(Items from a data source)

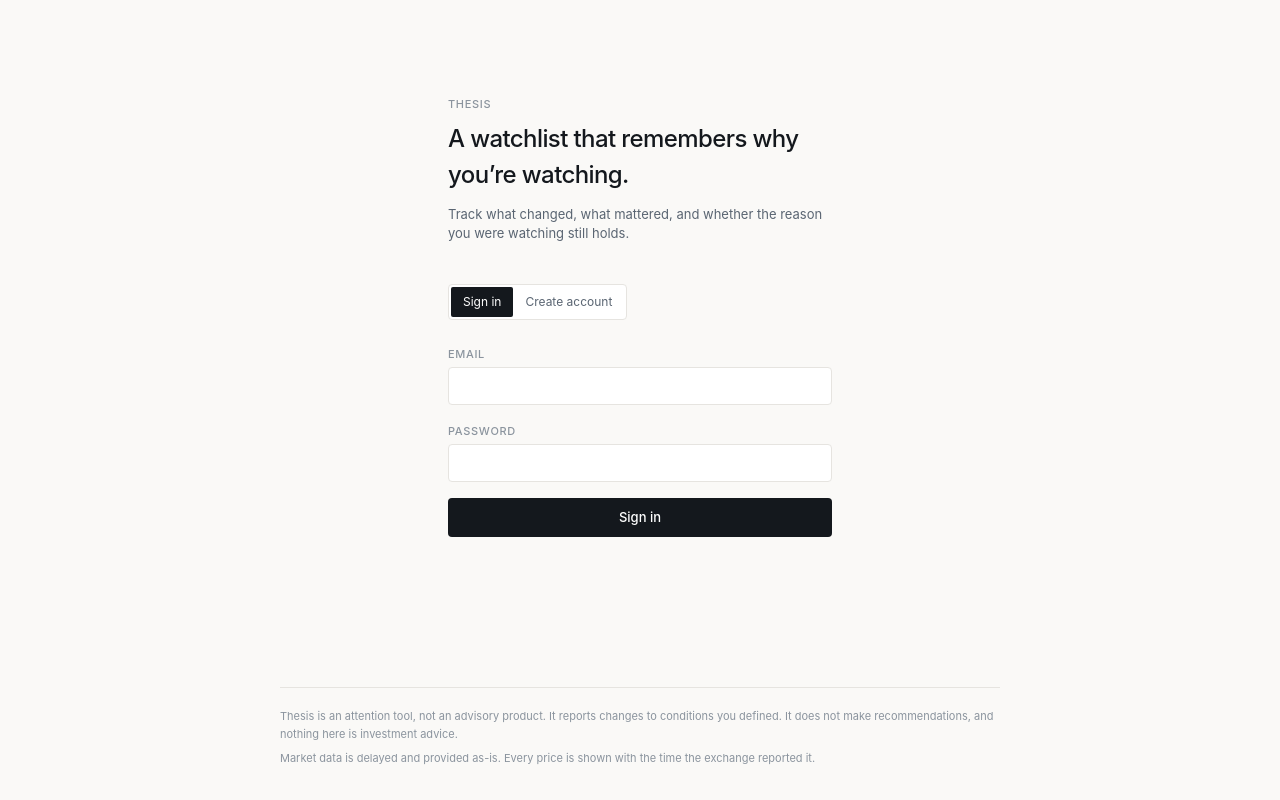
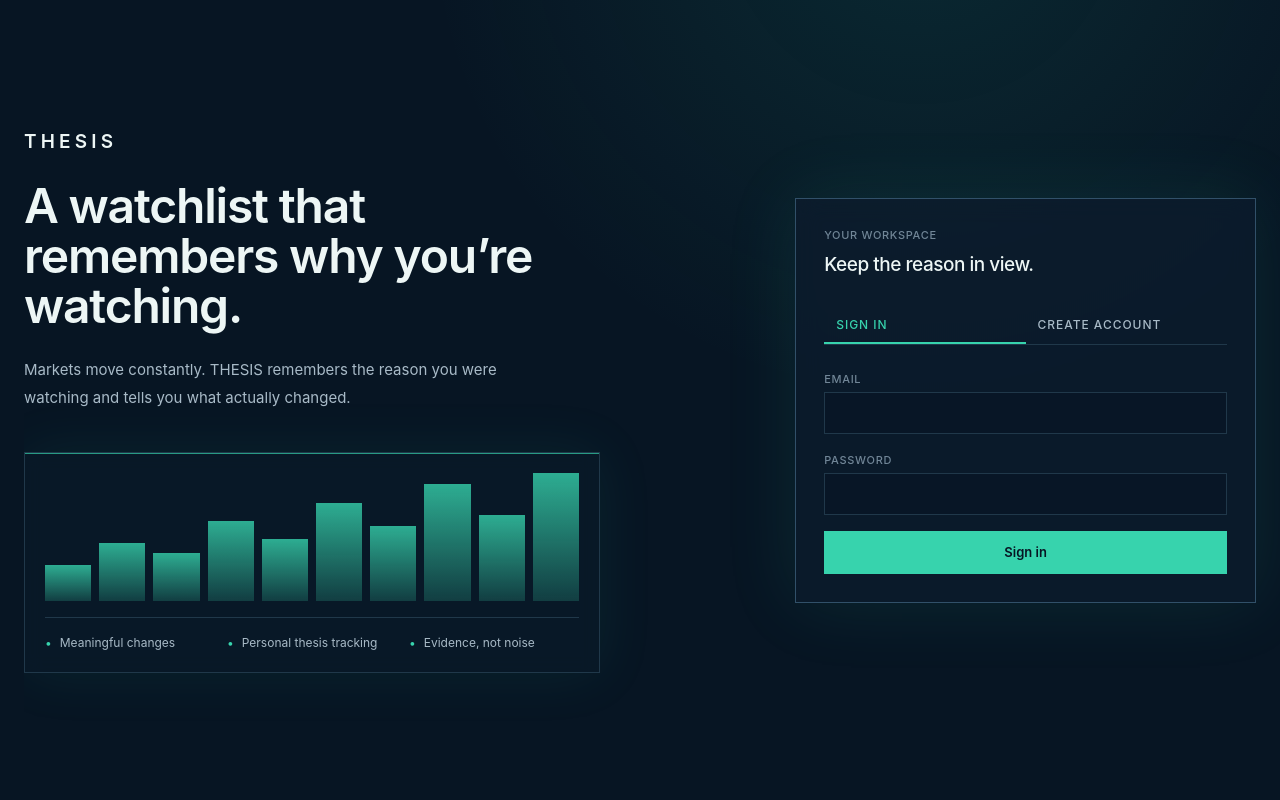
Before and after one commit to tanisha-raha/thesis-market-watchlist, a Next.js app: page /login in a window 1280 px wide. Shown: the top 800 px of the page. Built offline with nearby package versions, Linux system fonts and the light colour scheme; no server answers; what yahoo-finance2 would draw is missing.

Commit message:
style: introduce dark fintech visual system

```diff
--- a/app/globals.css
+++ b/app/globals.css
@@ -1,7 +1,7 @@
 @import "tailwindcss";
 
 /**
- * Visual direction: an instrument, not a marketing page.
+ * Visual direction: a calm financial instrument.
  *
  * This is a tool someone opens to find out whether something they reasoned about
  * has changed. It should feel dense, calm and precise — closer to a well-set
@@ -15,30 +15,30 @@
  */
 
 @theme {
-  /* Ground and ink. Warm off-white rather than pure white — long reading. */
-  --color-paper:       #faf9f7;
-  --color-surface:     #ffffff;
-  --color-ink:         #14181d;
-  --color-muted:       #5a6572;
-  --color-faint:       #8b949e;
-  --color-line:        #e6e4e0;
-  --color-line-strong: #cfcdc8;
+  /* Deep navy ground; panels are only one step above it. */
+  --color-paper:       #071523;
+  --color-surface:     #0c1d2e;
+  --color-ink:         #edf6f5;
+  --color-muted:       #a8bac7;
+  --color-faint:       #718697;
+  --color-line:        #20384a;
+  --color-line-strong: #315069;
 
   /* One interactive accent. Used for affordances, never for meaning. */
-  --color-accent:      #1a5490;
-  --color-accent-soft: #eef3f8;
+  --color-accent:      #37d3ad;
+  --color-accent-soft: #103b3a;
 
   /* Market direction. Muted deliberately — these appear constantly. */
-  --color-up:          #0b6e4f;
-  --color-down:        #a6301c;
+  --color-up:          #47d9b2;
+  --color-down:        #ef8585;
 
   /* The three kinds of news. Each also differs structurally, not only in hue. */
-  --color-contradiction:      #a6301c;
-  --color-contradiction-soft: #fbf0ee;
-  --color-trigger:            #0b6e4f;
-  --color-trigger-soft:       #eef5f1;
-  --color-missed:             #8a6d1f;
-  --color-missed-soft:        #faf5e8;
+  --color-contradiction:      #ef8585;
+  --color-contradiction-soft: #351c27;
+  --color-trigger:            #47d9b2;
+  --color-trigger-soft:       #103b3a;
+  --color-missed:             #d8b35b;
+  --color-missed-soft:        #332b17;
 
   /* Type scale, ~1.25 and deliberately at the dense end. */
   --text-micro:    0.6875rem;   /* 11px — small caps labels */
@@ -61,7 +61,9 @@
 }
 
 body {
-  background: var(--color-paper);
+  background:
+    radial-gradient(circle at 72% -10%, rgba(34, 187, 154, 0.12), transparent 31rem),
+    var(--color-paper);
   color: var(--color-ink);
   font-size: var(--text-body);
   line-height: 1.5;
@@ -87,7 +89,7 @@
 
 /** The user's own words, always visually theirs and never restyled into ours. */
 .quoted {
-  border-left: 2px solid var(--color-line-strong);
+  border-left: 2px solid var(--color-accent);
   padding-left: 0.75rem;
   color: var(--color-ink);
   font-style: italic;
@@ -98,3 +100,8 @@
   outline-offset: 2px;
   border-radius: 2px;
 }
+
+::selection {
+  background: color-mix(in srgb, var(--color-accent) 34%, transparent);
+  color: var(--color-ink);
+}
--- a/app/layout.tsx
+++ b/app/layout.tsx
@@ -10,13 +10,13 @@
   return (
     <html lang="en">
       <body className="min-h-screen">
-        <div className="mx-auto flex min-h-screen max-w-3xl flex-col px-4 sm:px-6">
-          <main className="flex-1 py-8 sm:py-12">{children}</main>
+        <div className="flex min-h-screen flex-col">
+          <main className="flex-1 py-5 sm:py-8">{children}</main>
           {/*
             Visible but out of the way: a hairline rule, faint text, and no
             emphasis. It is a standing statement, not a notice to be read twice.
           */}
-          <footer className="mt-16 border-t border-line pt-5 pb-8 text-micro leading-relaxed text-faint">
+          <footer className="mx-auto mt-16 w-full max-w-5xl border-t border-line px-4 pb-8 pt-5 text-micro leading-relaxed text-faint sm:px-6">
             <p>
               Thesis is an attention tool, not an advisory product. It reports changes to
               conditions you defined. It does not make recommendations, and nothing here is
--- a/app/login/auth-form.tsx
+++ b/app/login/auth-form.tsx
@@ -4,8 +4,8 @@
 import { signIn, signUp, type FormState } from "@/app/actions";
 
 const field =
-  "mt-1 w-full rounded-sm border border-line bg-surface px-3 py-2 text-body " +
-  "outline-none transition-colors focus:border-accent";
+  "mt-1 w-full border border-line bg-paper/60 px-3 py-2.5 text-body text-ink placeholder:text-faint " +
+  "outline-none transition-colors focus:border-accent focus:shadow-[0_0_0_3px_rgba(55,211,173,.12)]";
 
 export function AuthForm() {
   const [mode, setMode] = useState<"in" | "up">("in");
@@ -15,7 +15,7 @@
   return (
     <div>
       {/* Segmented control: the selected tab carries the ink fill, the other is quiet. */}
-      <div className="mb-6 inline-flex rounded-sm border border-line bg-surface p-0.5 text-meta">
+      <div className="mb-6 grid grid-cols-2 border-b border-line text-meta">
         {([["in", "Sign in"], ["up", "Create account"]] as const).map(([m, label]) => (
           <button
             key={m}
@@ -23,10 +23,10 @@
             onClick={() => setMode(m)}
             aria-pressed={mode === m}
             className={
-              "rounded-[2px] px-3 py-1.5 transition-colors " +
+              "border-b-2 px-3 py-2 text-left font-medium uppercase tracking-[0.08em] transition-colors " +
               (mode === m
-                ? "bg-ink text-white"
-                : "text-muted hover:text-ink")
+                ? "border-accent text-accent"
+                : "border-transparent text-muted hover:text-ink")
             }
           >
             {label}
@@ -55,8 +55,8 @@
         <button
           type="submit"
           disabled={pending}
-          className="w-full rounded-sm bg-ink py-2.5 text-body font-medium text-white
-                     transition-opacity hover:opacity-90 disabled:opacity-40"
+          className="w-full bg-accent py-3 text-body font-semibold text-paper
+                     transition-all hover:bg-[#61e4c4] active:translate-y-px disabled:opacity-40"
         >
           {pending ? "…" : mode === "in" ? "Sign in" : "Create account"}
         </button>
--- a/app/login/page.tsx
+++ b/app/login/page.tsx
@@ -6,13 +6,39 @@
   if (await getSessionUser()) redirect("/digest");
 
   return (
-    <div className="mx-auto max-w-sm pt-12">
-      <p className="label text-accent">Thesis</p>
-      <h1 className="mt-2 text-title font-medium tracking-tight">A watchlist that remembers why you&rsquo;re watching.</h1>
-      <p className="mt-3 text-body text-muted">Track what changed, what mattered, and whether the reason you were watching still holds.</p>
-      <div className="mt-10">
-        <AuthForm />
-      </div>
+    <div className="mx-auto grid min-h-[calc(100vh-13rem)] max-w-7xl items-center gap-10 px-4 py-8 sm:px-6 lg:grid-cols-[1.2fr_0.8fr] lg:gap-20">
+      <section className="relative overflow-hidden py-8 lg:py-16">
+        <div className="pointer-events-none absolute inset-0 -z-10 opacity-70 [background-image:linear-gradient(rgba(113,134,151,.13)_1px,transparent_1px),linear-gradient(90deg,rgba(113,134,151,.13)_1px,transparent_1px)] [background-size:42px_42px]" />
+        <p className="text-section font-semibold uppercase tracking-[0.22em] text-ink">Thesis</p>
+        <h1 className="mt-6 max-w-xl text-4xl font-semibold leading-[1.05] tracking-tight text-ink sm:text-5xl">
+          A watchlist that remembers why you&rsquo;re watching.
+        </h1>
+        <p className="mt-6 max-w-lg text-emphasis leading-7 text-muted">
+          Markets move constantly. THESIS remembers the reason you were watching and tells you what actually changed.
+        </p>
+
+        <div className="relative mt-10 max-w-xl overflow-hidden border border-line bg-surface/45 p-5 shadow-[0_0_56px_rgba(55,211,173,.08)] backdrop-blur-sm">
+          <div className="absolute inset-x-0 top-0 h-px bg-accent/70" />
+          <div className="flex h-32 items-end gap-2" aria-hidden="true">
+            {[28, 45, 37, 62, 48, 76, 58, 91, 67, 100].map((height, index) => (
+              <span key={index} className="flex-1 bg-gradient-to-t from-accent/20 to-accent/80" style={{ height: `${height}%` }} />
+            ))}
+          </div>
+          <div className="mt-4 grid gap-3 border-t border-line pt-4 text-meta text-muted sm:grid-cols-3">
+            <p><span className="mr-2 text-accent">•</span>Meaningful changes</p>
+            <p><span className="mr-2 text-accent">•</span>Personal thesis tracking</p>
+            <p><span className="mr-2 text-accent">•</span>Evidence, not noise</p>
+          </div>
+        </div>
+      </section>
+
+      <section className="border border-line-strong bg-surface/75 p-5 shadow-[0_0_70px_rgba(55,211,173,.10)] backdrop-blur-md sm:p-7">
+        <p className="label text-accent">Your workspace</p>
+        <h2 className="mt-2 text-section font-medium tracking-tight">Keep the reason in view.</h2>
+        <div className="mt-7">
+          <AuthForm />
+        </div>
+      </section>
     </div>
   );
 }
--- a/app/watchlist/add-symbol-form.tsx
+++ b/app/watchlist/add-symbol-form.tsx
@@ -68,8 +68,8 @@
           />
           <button
             type="submit" disabled={pending || !query.trim()}
-            className="shrink-0 rounded-sm bg-ink px-4 py-2 text-body font-medium text-white
-                       transition-opacity hover:opacity-90 disabled:opacity-40"
+            className="shrink-0 bg-accent px-4 py-2 text-body font-semibold text-paper
+                       transition-colors hover:bg-[#61e4c4] disabled:opacity-40"
           >
             {pending ? "…" : "Add"}
           </button>
@@ -107,7 +107,7 @@
               <input
                 type="radio" name="thesisType" value={o.value}
                 checked={type === o.value} onChange={() => setType(o.value)}
-                className="accent-ink"
+                className="accent-accent"
               />
               <span className={type === o.value ? "text-ink" : "text-muted"}>{o.label}</span>
             </label>
--- a/app/watchlist/watchlist-table.tsx
+++ b/app/watchlist/watchlist-table.tsx
@@ -1,3 +1,4 @@
+import Link from "next/link";
 import { removeFromWatchlist } from "@/app/actions";
 import { formatAge, formatIST } from "@/lib/time";
 import { isUserVisible } from "@/lib/feed-health";
@@ -109,4 +110,3 @@
     </table>
   );
 }
-import Link from "next/link";
--- a/components/app-shell.tsx
+++ b/components/app-shell.tsx
@@ -17,9 +17,9 @@
     `transition-colors ${active === item ? "text-ink" : "text-muted hover:text-ink"}`;
 
   return (
-    <div>
-      <header className="flex flex-wrap items-center justify-between gap-x-5 gap-y-3 border-b border-line pb-4">
-        <Link href="/digest" className="text-section font-medium tracking-tight">Thesis</Link>
+    <div className="mx-auto max-w-5xl px-4 sm:px-6">
+      <header className="flex flex-wrap items-center justify-between gap-x-5 gap-y-3 border-b border-line py-4 sm:py-5">
+        <Link href="/digest" className="text-section font-semibold uppercase tracking-[0.16em]">Thesis</Link>
         <div className="flex flex-wrap items-center justify-end gap-x-5 gap-y-2 text-meta">
           <nav aria-label="Main navigation" className="flex items-center gap-4">
             <Link href="/digest" aria-current={active === "digest" ? "page" : undefined} className={navClass("digest")}>
@@ -28,8 +28,8 @@
             <Link href="/watchlist" aria-current={active === "watchlist" ? "page" : undefined} className={navClass("watchlist")}>
               Watchlist
             </Link>
-            <Link href="/watchlist#add-stock" className="text-muted transition-colors hover:text-ink">
-              Add stock
+            <Link href="/watchlist#add-stock" className="text-accent transition-colors hover:text-ink">
+              + Add stock
             </Link>
           </nav>
           <span className="hidden max-w-40 truncate text-faint sm:inline" title={email}>{email}</span>
```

Try it: Going through the data above, return each line with the word "strong".

Response for this exercise:
-  --color-line-strong: #cfcdc8;
+  --color-line-strong: #315069;
-  border-left: 2px solid var(--color-line-strong);
+      <section className="border border-line-strong bg-surface/75 p-5 shadow-[0_0_70px_rgba(55,211,173,.10)] backdrop-blur-md sm:p-7">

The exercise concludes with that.